Task item: Among the entries that follow, count the lines that contain the word "class" and say how many there are, writing nothing else.

Version difference data
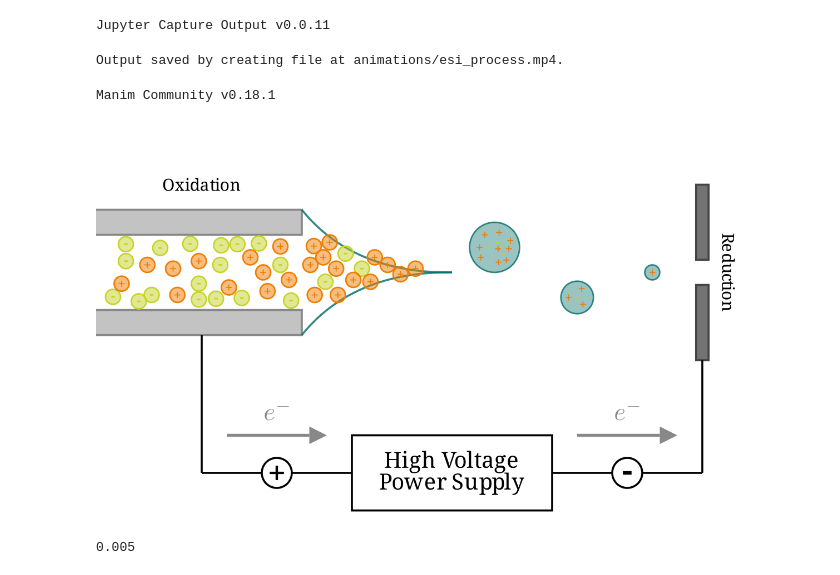
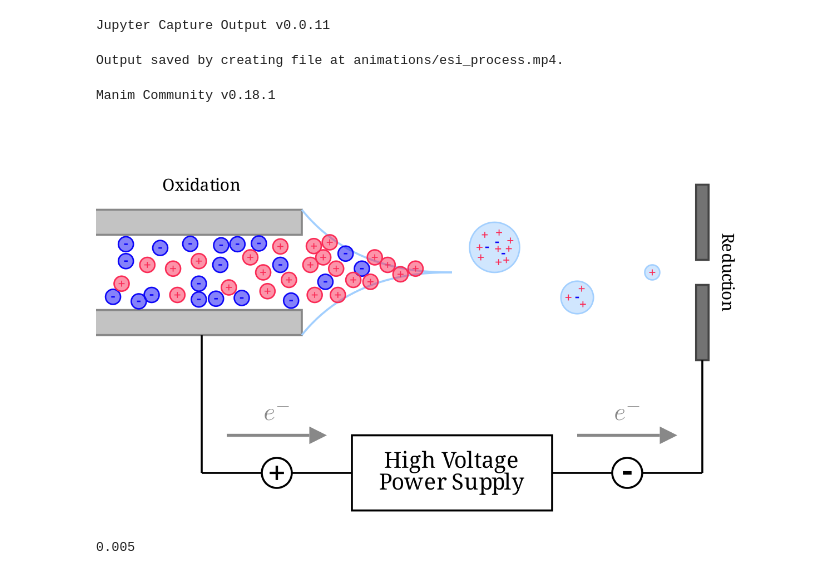
Before and after one commit to CVC97/TIMS-Drift-Tube-Animation, a Jupyter notebook: esi.ipynb, the cells around one changed output. Cells and saved outputs as stored; diff of their text form; code cells hidden in the pictures.

Commit message:
Playing around with colors.

```diff
--- a/esi.ipynb
+++ b/esi.ipynb
@@ -14,3 +11,15 @@ COLOR_ESI_CAPILLARY_EXIT = GRAY
+# %%
+COLOR_TIMS = GRAY
+COLOR_DEFLECTION_PLATE = DARK_GRAY
+COLOR_ESI_CAPILLARY_EXIT = GRAY
+
+# COLOR_1 = "#02066f"                 # darkroyalblue
+COLOR_1 = "#0c06f7"                 # pure blue or smth
+COLOR_2 = "#fa2a55"                 # red pink
+COLOR_3 = "#a2cffe"                 # dark sky blue
+
+COLOR_PLUS = COLOR_2
+COLOR_MINUS = COLOR_1
 # %%
 %%capture_video --path "animations/esi_process.mp4"
 %%manim -qm --fps 60 $video_scene
@@ -32,8 +41,8 @@ class esi_Scene(Scene):
         capillary_descriptor = Text("Oxidation", color = BLACK, font_size = 24).next_to(upper_capillary, UP).shift(3*RIGHT+0.125*UP)
         self.add(upper_capillary, lower_capillary, capillary_descriptor)
 
-        upper_cone = CubicBezier(start_anchor = [-8+5, 2+0.25, 0], start_handle = [-8+5+1, 2+0.5-1.5, 0], end_handle = [0-0.5, 1, 0], end_anchor = [0, 1, 0], color = "#006c66", stroke_opacity = 0.8)
-        lower_cone = CubicBezier(start_anchor = [-8+5, 0-0.25, 0], start_handle = [-8+5+1, 0-0.5+1.5, 0], end_handle = [0-0.5, 1, 0], end_anchor = [0, 1, 0], color = "#006c66", stroke_opacity = 0.8)
+        upper_cone = CubicBezier(start_anchor = [-8+5, 2+0.25, 0], start_handle = [-8+5+1, 2+0.5-1.5, 0], end_handle = [0-0.5, 1, 0], end_anchor = [0, 1, 0], color = COLOR_3, stroke_opacity = 1)
+        lower_cone = CubicBezier(start_anchor = [-8+5, 0-0.25, 0], start_handle = [-8+5+1, 0-0.5+1.5, 0], end_handle = [0-0.5, 1, 0], end_anchor = [0, 1, 0], color = COLOR_3, stroke_opacity = 1)
         self.add(upper_cone, lower_cone)
 
         # Power Supply
@@ -63,15 +72,15 @@ class esi_Scene(Scene):
 
         # plus charge
         def get_plus(pos):
-            plus_circle = Circle(radius = 0.15, color = "#ef7c00", fill_color = "#ef7c00", fill_opacity = 0.5, stroke_width = 3).move_to(esi_ax.c2p(*pos))
-            esi_ax_plus = Text(r"+", weight = BOLD, color = "#ef7c00", font_size = 20).move_to(esi_ax.c2p(*pos))
+            plus_circle = Circle(radius = 0.15, color = COLOR_2, fill_color = COLOR_2, fill_opacity = 0.5, stroke_width = 3).move_to(esi_ax.c2p(*pos))
+            esi_ax_plus = Text(r"+", weight = BOLD, color = COLOR_PLUS, font_size = 20).move_to(esi_ax.c2p(*pos))
             return VGroup(plus_circle, esi_ax_plus)
 
 
         # plus charge
         def get_minus(pos):
-            plus_circle = Circle(radius = 0.15, color = "#c6d325", fill_color = "#c6d325", fill_opacity = 0.5, stroke_width = 3).move_to(esi_ax.c2p(*pos))
-            esi_ax_plus = Text(r"-", weight = BOLD, color = "#c6d325", font_size = 20).move_to(esi_ax.c2p(*pos))
+            plus_circle = Circle(radius = 0.15, color = COLOR_1, fill_color = COLOR_1, fill_opacity = 0.5, stroke_width = 3).move_to(esi_ax.c2p(*pos))
+            esi_ax_plus = Text(r"-", weight = BOLD, color = COLOR_MINUS, font_size = 20).move_to(esi_ax.c2p(*pos))
             return VGroup(plus_circle, esi_ax_plus)
 
 
@@ -127,54 +136,54 @@ class esi_Scene(Scene):
 
 
         for minus_charge_pos in minus_charge_list:
             self.add(get_minus(minus_charge_pos))
 
         for plus_charge_pos in plus_charge_list:
             self.add(get_plus(plus_charge_pos))
 
 
         def get_big_droplet(pos):
-            droplet = Circle(radius = 0.5, color = "#006c66", fill_color = "#006c66", stroke_opacity = 0.8, fill_opacity = 0.4, stroke_width = 3).move_to(pos)
-            droplet_plus_1 = Text(r"+", weight = BOLD, color = "#ef7c00", font_size = 20).move_to(np.array(pos) + np.array([0.07, -0.03, 0]))
-            droplet_plus_2 = Text(r"+", weight = BOLD, color = "#ef7c00", font_size = 20).move_to(np.array(pos) + np.array([0.235, -0.255, 0]))
-            droplet_plus_3 = Text(r"+", weight = BOLD, color = "#ef7c00", font_size = 20).move_to(np.array(pos) + np.array([-0.195, 0.25, 0]))
-            droplet_plus_4 = Text(r"+", weight = BOLD, color = "#ef7c00", font_size = 20).move_to(np.array(pos) + np.array([-0.3, 0, 0]))
-            droplet_plus_5 = Text(r"+", weight = BOLD, color = "#ef7c00", font_size = 20).move_to(np.array(pos) + np.array([0.08, -0.295, 0]))
-            droplet_plus_6 = Text(r"+", weight = BOLD, color = "#ef7c00", font_size = 20).move_to(np.array(pos) + np.array([0.285, -0.027, 0]))
-            droplet_plus_7 = Text(r"+", weight = BOLD, color = "#ef7c00", font_size = 20).move_to(np.array(pos) + np.array([0.09, 0.295, 0]))
-            droplet_plus_8 = Text(r"+", weight = BOLD, color = "#ef7c00", font_size = 20).move_to(np.array(pos) + np.array([0.315, 0.135, 0]))
-            droplet_plus_9 = Text(r"+", weight = BOLD, color = "#ef7c00", font_size = 20).move_to(np.array(pos) + np.array([-0.275, -0.2, 0]))
-            doplet_minus_1 = Text(r"-", weight = BOLD, color = "#c6d325", font_size = 20).move_to(np.array(pos) + np.array([-0.15, 0, 0]))
-            doplet_minus_2 = Text(r"-", weight = BOLD, color = "#c6d325", font_size = 20).move_to(np.array(pos) + np.array([0.175, -0.125, 0]))
-            doplet_minus_3 = Text(r"-", weight = BOLD, color = "#c6d325", font_size = 20).move_to(np.array(pos) + np.array([0.05, 0.1, 0]))
+            droplet = Circle(radius = 0.5, color = COLOR_3, fill_color = COLOR_3, stroke_opacity = 1, fill_opacity = 0.5, stroke_width = 3).move_to(pos)
+            droplet_plus_1 = Text(r"+", weight = BOLD, color = COLOR_PLUS, font_size = 20).move_to(np.array(pos) + np.array([0.07, -0.03, 0]))
+            droplet_plus_2 = Text(r"+", weight = BOLD, color = COLOR_PLUS, font_size = 20).move_to(np.array(pos) + np.array([0.235, -0.255, 0]))
+            droplet_plus_3 = Text(r"+", weight = BOLD, color = COLOR_PLUS, font_size = 20).move_to(np.array(pos) + np.array([-0.195, 0.25, 0]))
+            droplet_plus_4 = Text(r"+", weight = BOLD, color = COLOR_PLUS, font_size = 20).move_to(np.array(pos) + np.array([-0.3, 0, 0]))
+            droplet_plus_5 = Text(r"+", weight = BOLD, color = COLOR_PLUS, font_size = 20).move_to(np.array(pos) + np.array([0.08, -0.295, 0]))
+            droplet_plus_6 = Text(r"+", weight = BOLD, color = COLOR_PLUS, font_size = 20).move_to(np.array(pos) + np.array([0.285, -0.027, 0]))
+            droplet_plus_7 = Text(r"+", weight = BOLD, color = COLOR_PLUS, font_size = 20).move_to(np.array(pos) + np.array([0.09, 0.295, 0]))
+            droplet_plus_8 = Text(r"+", weight = BOLD, color = COLOR_PLUS, font_size = 20).move_to(np.array(pos) + np.array([0.315, 0.135, 0]))
+            droplet_plus_9 = Text(r"+", weight = BOLD, color = COLOR_PLUS, font_size = 20).move_to(np.array(pos) + np.array([-0.275, -0.2, 0]))
+            doplet_minus_1 = Text(r"-", weight = BOLD, color = COLOR_MINUS, font_size = 20).move_to(np.array(pos) + np.array([-0.15, 0, 0]))
+            doplet_minus_2 = Text(r"-", weight = BOLD, color = COLOR_MINUS, font_size = 20).move_to(np.array(pos) + np.array([0.175, -0.125, 0]))
+            doplet_minus_3 = Text(r"-", weight = BOLD, color = COLOR_MINUS, font_size = 20).move_to(np.array(pos) + np.array([0.05, 0.1, 0]))
             return VGroup(droplet,
                 droplet_plus_1, droplet_plus_2, droplet_plus_3, droplet_plus_4, droplet_plus_5, droplet_plus_6, droplet_plus_7, droplet_plus_8, droplet_plus_9,
                 doplet_minus_1, doplet_minus_2, doplet_minus_3)
 
 
         def get_medium_droplet(pos):
-            droplet = Circle(radius = 0.325, color = "#006c66", fill_color = "#006c66", stroke_opacity = 0.8, fill_opacity = 0.4, stroke_width = 3).move_to(pos)
-            droplet_plus_1 = Text(r"+", weight = BOLD, color = "#ef7c00", font_size = 20).move_to(np.array(pos) + np.array([0.09, 0.175, 0]))
-            droplet_plus_2 = Text(r"+", weight = BOLD, color = "#ef7c00", font_size = 20).move_to(np.array(pos) + np.array([0.115, -0.135, 0]))
-            droplet_plus_3 = Text(r"+", weight = BOLD, color = "#ef7c00", font_size = 20).move_to(np.array(pos) + np.array([-0.175, 0, 0]))
-            doplet_minus_1 = Text(r"-", weight = BOLD, color = "#c6d325", font_size = 20).move_to(np.array(pos))
+            droplet = Circle(radius = 0.325, color = COLOR_3, fill_color = COLOR_3, stroke_opacity = 1, fill_opacity = 0.5, stroke_width = 3).move_to(pos)
+            droplet_plus_1 = Text(r"+", weight = BOLD, color = COLOR_PLUS, font_size = 20).move_to(np.array(pos) + np.array([0.09, 0.175, 0]))
+            droplet_plus_2 = Text(r"+", weight = BOLD, color = COLOR_PLUS, font_size = 20).move_to(np.array(pos) + np.array([0.115, -0.135, 0]))
+            droplet_plus_3 = Text(r"+", weight = BOLD, color = COLOR_PLUS, font_size = 20).move_to(np.array(pos) + np.array([-0.175, 0, 0]))
+            doplet_minus_1 = Text(r"-", weight = BOLD, color = COLOR_MINUS, font_size = 20).move_to(np.array(pos))
             return VGroup(droplet, droplet_plus_1, droplet_plus_2, droplet_plus_3, doplet_minus_1)
 
 
         def get_small_droplet(pos):
-            droplet = Circle(radius = 0.15, color = "#006c66", fill_color = "#006c66", stroke_opacity = 0.8, fill_opacity = 0.4, stroke_width = 3).move_to(pos)
-            droplet_plus_1 = Text(r"+", weight = BOLD, color = "#ef7c00", font_size = 20).move_to(pos)
+            droplet = Circle(radius = 0.15, color = COLOR_3, fill_color = COLOR_3, stroke_opacity = 1, fill_opacity = 0.5, stroke_width = 3).move_to(pos)
+            droplet_plus_1 = Text(r"+", weight = BOLD, color = COLOR_PLUS, font_size = 20).move_to(pos)
             return VGroup(droplet, droplet_plus_1)
 
 
         big_droplet_1 = get_big_droplet([0.85, 1.5, 0])
         medium_droplet_1 = get_medium_droplet([2.5, 0.5, 0])
         small_droplet_1 = get_small_droplet([4, 1, 0])
         self.add(big_droplet_1, medium_droplet_1, small_droplet_1)
 # %% [output]
 Output saved by creating file at animations/esi_process.mp4.
 Manim Community v0.18.1
-[figure, old version]
+[figure, new version]
 # %%
 0.99*0.005 / (0.99*0.005 + 0.99*0.995)
 # %% [output]
```
Also changed, not shown: parts of 2 cells of this notebook, 1 other file.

Solution for this problem: 3